Backing that up a bit, I appear to be raising several gamer kids, although of distinctly different types.
At some point, we’ve all been Halo fans, and fans of first person shooters in general. Those days are mostly over, I think. We’ve decided we’re not going to bother with the XBox One at this point for a variety of reasons, but the 360 still has a solid place in our entertainment unit. So does the PS3. The Wii (although that’s mostly for Gamecube games, and the Gamecube itself has migrated to my son’s room with an older 360). And the recently acquired Nintendo 64. There are a variety of handheld devices in the house, too. DS and 3DS mostly, but there’s also a game boy and a PSP hanging around, as well as the game potential on several iPods. I won’t rule out a new console in the future, either.
Personally, I’m fairly eclectic in my gaming (surprise!), though that usually means I don’t get really good at any one game. But it’s more about the fun, or with bigger games, the story telling. I’m not competitive, so I don’t need to be better than anyone else at something. I just need to be good enough to watch the story unfold in a reasonable time frame.
But, like I said, the offspring are all different.
Oldest appears to have migrated away from first person shooters of his “youth” to online battle arenas as his primary gaming entertainment. Not exclusively. He has a couple of handheld devices, so he’s never without games, though seems to prefer some of the classic Nintendo varieties. He’s ranked somewhere in the Platinum levels on League of Legends at this point, but plays several others, too. These are mostly too complicated for me to have time for the learning curve at this stage of life, but I like Smite as it gives you the ability to automate certain things to streamline play. We keep saying we should check out War Thunder, but haven’t managed to yet.
Youngest Daughter is a Minecraft fanatic. I admit to having been bitten by this bug (as evidenced by a previous post) and intend to allow myself an account of my own for my fast approaching birthday. She likes the Pokémon type games, too, and has a fairly extensive and eclectic collection of DS games. But Minecraft is her current love and gets the vast majority of her gaming time at the moment. Often hours per day. As many as three people in our house have played Minecraft together at the same time.
Oldest Daughter, on the other hand, is the RPG fan. She does some action-adventure games, too (like having just finished off the entire Assassin’s Creed series), but RPGs tend to hold her interest longer. For solo play, she keeps coming back to Skyrim lately, but we’ve played a couple of multiplayer games together in the last little while: War in the North, and Dungeon Siege III. Two very different games in the same general genre, but both a lot of fun. I think we probably enjoyed War in the North more, as we played through it at every difficulty level building our characters up to game maximum, but our interest did eventually die out.
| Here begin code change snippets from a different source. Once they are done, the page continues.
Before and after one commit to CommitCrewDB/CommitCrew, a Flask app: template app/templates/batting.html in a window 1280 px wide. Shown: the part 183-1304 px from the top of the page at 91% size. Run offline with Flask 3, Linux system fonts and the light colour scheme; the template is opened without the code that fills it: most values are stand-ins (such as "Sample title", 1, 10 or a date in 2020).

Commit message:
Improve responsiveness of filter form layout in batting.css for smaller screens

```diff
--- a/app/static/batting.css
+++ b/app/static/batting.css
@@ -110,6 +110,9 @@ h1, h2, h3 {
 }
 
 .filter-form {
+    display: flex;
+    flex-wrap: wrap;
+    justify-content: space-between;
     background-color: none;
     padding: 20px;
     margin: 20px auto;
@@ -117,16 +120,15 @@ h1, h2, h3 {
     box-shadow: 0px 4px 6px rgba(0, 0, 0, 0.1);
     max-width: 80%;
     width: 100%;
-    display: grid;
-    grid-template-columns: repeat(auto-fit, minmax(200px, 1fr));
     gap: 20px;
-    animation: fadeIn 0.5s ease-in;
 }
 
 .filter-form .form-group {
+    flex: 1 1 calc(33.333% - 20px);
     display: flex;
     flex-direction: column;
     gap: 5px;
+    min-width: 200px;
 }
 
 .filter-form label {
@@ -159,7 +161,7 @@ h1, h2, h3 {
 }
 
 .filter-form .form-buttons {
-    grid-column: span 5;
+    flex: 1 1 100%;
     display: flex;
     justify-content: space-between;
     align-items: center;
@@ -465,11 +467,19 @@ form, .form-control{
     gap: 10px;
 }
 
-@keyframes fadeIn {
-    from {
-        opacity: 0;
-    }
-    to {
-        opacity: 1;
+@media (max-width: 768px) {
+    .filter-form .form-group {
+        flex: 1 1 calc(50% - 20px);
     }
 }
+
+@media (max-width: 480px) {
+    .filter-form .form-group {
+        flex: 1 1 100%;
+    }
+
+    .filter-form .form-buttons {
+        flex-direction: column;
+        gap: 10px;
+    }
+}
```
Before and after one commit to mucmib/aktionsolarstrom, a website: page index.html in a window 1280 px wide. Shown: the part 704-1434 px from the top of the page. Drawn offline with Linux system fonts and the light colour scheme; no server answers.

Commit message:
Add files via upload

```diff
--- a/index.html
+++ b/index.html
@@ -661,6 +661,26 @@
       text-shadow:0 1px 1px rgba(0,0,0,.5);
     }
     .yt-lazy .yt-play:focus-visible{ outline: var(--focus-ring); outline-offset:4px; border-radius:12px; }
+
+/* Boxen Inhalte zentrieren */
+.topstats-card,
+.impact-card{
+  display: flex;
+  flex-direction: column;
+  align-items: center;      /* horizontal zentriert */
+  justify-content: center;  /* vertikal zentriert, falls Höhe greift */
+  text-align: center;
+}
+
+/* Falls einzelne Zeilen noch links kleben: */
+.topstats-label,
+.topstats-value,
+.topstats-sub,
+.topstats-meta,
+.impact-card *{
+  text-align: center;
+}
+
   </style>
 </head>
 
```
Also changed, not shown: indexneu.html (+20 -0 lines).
And that’s the problem right now. We haven’t found another one we can play together. Most of the really good games on the shelf get passed by as single player games. We want something that allows for the two of us to play together, as in at the same time. A lot of game developers seem slow to wake up to the idea that gaming can be social, that it almost has to be and not just in an online, can’t see the other players’ faces, smack talk kind of way. (Which I personally find to be a complete turn off.)
Gaming can be family time.
For me, that’s always what it’s about. Can I play with one or more of my kids? If the answer is no, it’s probably going to stay on the shelf at the store. Now, I recognize that I’m not part of the target market of young men with more money than sense that the video game industry seem to survive on by fleecing on a regular basis. But the thing is, I should be. I have the potential to spend more money on entertaining my family.
And there are five of us.by